__Work required__. Without the pictures, output the records below word for word.

↓↓↓

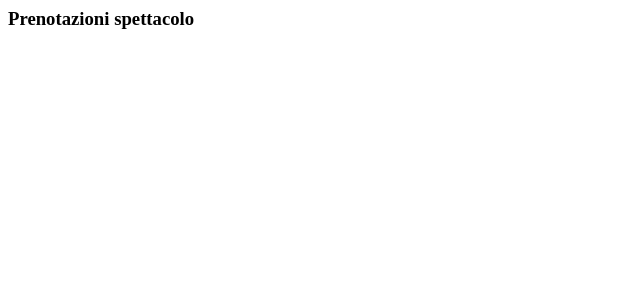
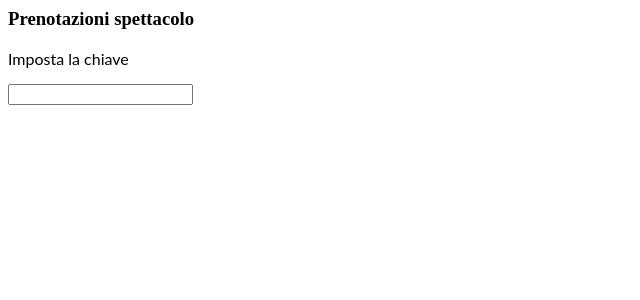
Before and after one commit to edcher/prova1, an Angular app: page / in a window 1280 px wide. Shown: the top 300 px of the page, without its empty margins (0-640 px from the left). Built offline with nearby package versions, Linux system fonts and the light colour scheme.

Commit message:
3 files modified, 1 added

```diff
--- a/src/app/app.component.html
+++ b/src/app/app.component.html
@@ -1 +1,3 @@
 <h3> {{ title }} </h3>
+<p> Imposta la chiave </p>
+<input >
--- a/src/app/app.component.ts
+++ b/src/app/app.component.ts
@@ -1,4 +1,5 @@
 import { Component, VERSION } from '@angular/core';
+import { TeatroService } from './teatro.service';
 
 @Component({
   selector: 'app-root',
@@ -7,4 +8,5 @@ import { Component, VERSION } from '@angular/core';
 })
 export class AppComponent  {
   title: string = 'Prenotazioni spettacolo';
+  constructor(private service: TeatroService) { }
 }
--- /dev/null
+++ b/src/app/teatro.service.ts
@@ -0,0 +1,16 @@
+import { Injectable } from '@angular/core';
+import { Observable } from "rxjs";
+import { HttpClient } from "@angular/common/http";
+
+@Injectable()
+export class TeatroService {
+  URL: string = "https://eu-central-1.aws.data.mongodb-api.com/app/kvaas-giwjg/endpoint";
+  secret: string = "ssw2022";
+
+  constructor(private http: HttpClient) { }
+
+  nuovoSpettacolo(): Observable<string> {
+    return this.http.get<string>(this.URL+"new?secret="+this.secret);
+  }
+
+}
```
Also changed, not shown: src/app/app.module.ts (+5 -2 lines).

↑↑↑

__Exercise answer__.
Before and after one commit to edcher/prova1, an Angular app: page / in a window 1280 px wide. Shown: the top 300 px of the page, without its empty margins (0-640 px from the left). Built offline with nearby package versions, Linux system fonts and the light colour scheme.

Commit message:
3 files modified, 1 added

```diff
--- a/src/app/app.component.html
+++ b/src/app/app.component.html
@@ -1 +1,3 @@
 <h3> {{ title }} </h3>
+<p> Imposta la chiave </p>
+<input >
--- a/src/app/app.component.ts
+++ b/src/app/app.component.ts
@@ -1,4 +1,5 @@
 import { Component, VERSION } from '@angular/core';
+import { TeatroService } from './teatro.service';
 
 @Component({
   selector: 'app-root',
@@ -7,4 +8,5 @@ import { Component, VERSION } from '@angular/core';
 })
 export class AppComponent  {
   title: string = 'Prenotazioni spettacolo';
+  constructor(private service: TeatroService) { }
 }
--- /dev/null
+++ b/src/app/teatro.service.ts
@@ -0,0 +1,16 @@
+import { Injectable } from '@angular/core';
+import { Observable } from "rxjs";
+import { HttpClient } from "@angular/common/http";
+
+@Injectable()
+export class TeatroService {
+  URL: string = "https://eu-central-1.aws.data.mongodb-api.com/app/kvaas-giwjg/endpoint";
+  secret: string = "ssw2022";
+
+  constructor(private http: HttpClient) { }
+
+  nuovoSpettacolo(): Observable<string> {
+    return this.http.get<string>(this.URL+"new?secret="+this.secret);
+  }
+
+}
```
Also changed, not shown: src/app/app.module.ts (+5 -2 lines).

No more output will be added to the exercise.